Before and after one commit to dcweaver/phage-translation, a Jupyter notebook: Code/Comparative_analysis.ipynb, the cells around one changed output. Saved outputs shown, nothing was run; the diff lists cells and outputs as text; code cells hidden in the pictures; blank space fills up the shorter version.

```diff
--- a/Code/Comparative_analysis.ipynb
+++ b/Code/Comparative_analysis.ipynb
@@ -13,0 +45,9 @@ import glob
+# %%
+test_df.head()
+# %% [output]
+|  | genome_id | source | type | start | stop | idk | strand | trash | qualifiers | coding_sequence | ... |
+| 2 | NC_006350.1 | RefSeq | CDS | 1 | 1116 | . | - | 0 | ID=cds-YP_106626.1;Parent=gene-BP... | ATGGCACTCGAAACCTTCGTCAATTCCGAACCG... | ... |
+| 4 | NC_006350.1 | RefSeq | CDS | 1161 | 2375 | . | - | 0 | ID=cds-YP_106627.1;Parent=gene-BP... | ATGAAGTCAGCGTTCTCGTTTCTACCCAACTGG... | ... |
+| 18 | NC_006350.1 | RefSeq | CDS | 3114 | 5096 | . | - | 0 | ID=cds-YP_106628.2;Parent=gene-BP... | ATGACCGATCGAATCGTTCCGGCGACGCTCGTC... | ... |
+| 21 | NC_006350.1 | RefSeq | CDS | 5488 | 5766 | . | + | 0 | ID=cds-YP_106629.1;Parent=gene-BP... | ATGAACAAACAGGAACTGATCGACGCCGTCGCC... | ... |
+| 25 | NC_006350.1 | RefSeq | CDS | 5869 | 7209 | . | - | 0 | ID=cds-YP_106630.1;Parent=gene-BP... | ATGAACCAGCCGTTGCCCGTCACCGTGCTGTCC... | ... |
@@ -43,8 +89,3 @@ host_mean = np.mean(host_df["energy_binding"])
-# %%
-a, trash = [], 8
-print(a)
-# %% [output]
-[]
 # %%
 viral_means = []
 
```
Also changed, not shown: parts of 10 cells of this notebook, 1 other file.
_ _ _ _ _ _ _
# What you have to do
Reproduce the material above exactly; please quote every line of it.

# Written solution
Before and after one commit to dcweaver/phage-translation, a Jupyter notebook: Code/Comparative_analysis.ipynb, the cells around one changed output. Saved outputs shown, nothing was run; the diff lists cells and outputs as text; code cells hidden in the pictures; blank space fills up the shorter version.

```diff
--- a/Code/Comparative_analysis.ipynb
+++ b/Code/Comparative_analysis.ipynb
@@ -13,0 +45,9 @@ import glob
+# %%
+test_df.head()
+# %% [output]
+|  | genome_id | source | type | start | stop | idk | strand | trash | qualifiers | coding_sequence | ... |
+| 2 | NC_006350.1 | RefSeq | CDS | 1 | 1116 | . | - | 0 | ID=cds-YP_106626.1;Parent=gene-BP... | ATGGCACTCGAAACCTTCGTCAATTCCGAACCG... | ... |
+| 4 | NC_006350.1 | RefSeq | CDS | 1161 | 2375 | . | - | 0 | ID=cds-YP_106627.1;Parent=gene-BP... | ATGAAGTCAGCGTTCTCGTTTCTACCCAACTGG... | ... |
+| 18 | NC_006350.1 | RefSeq | CDS | 3114 | 5096 | . | - | 0 | ID=cds-YP_106628.2;Parent=gene-BP... | ATGACCGATCGAATCGTTCCGGCGACGCTCGTC... | ... |
+| 21 | NC_006350.1 | RefSeq | CDS | 5488 | 5766 | . | + | 0 | ID=cds-YP_106629.1;Parent=gene-BP... | ATGAACAAACAGGAACTGATCGACGCCGTCGCC... | ... |
+| 25 | NC_006350.1 | RefSeq | CDS | 5869 | 7209 | . | - | 0 | ID=cds-YP_106630.1;Parent=gene-BP... | ATGAACCAGCCGTTGCCCGTCACCGTGCTGTCC... | ... |
@@ -43,8 +89,3 @@ host_mean = np.mean(host_df["energy_binding"])
-# %%
-a, trash = [], 8
-print(a)
-# %% [output]
-[]
 # %%
 viral_means = []
 
```
Also changed, not shown: parts of 10 cells of this notebook, 1 other file.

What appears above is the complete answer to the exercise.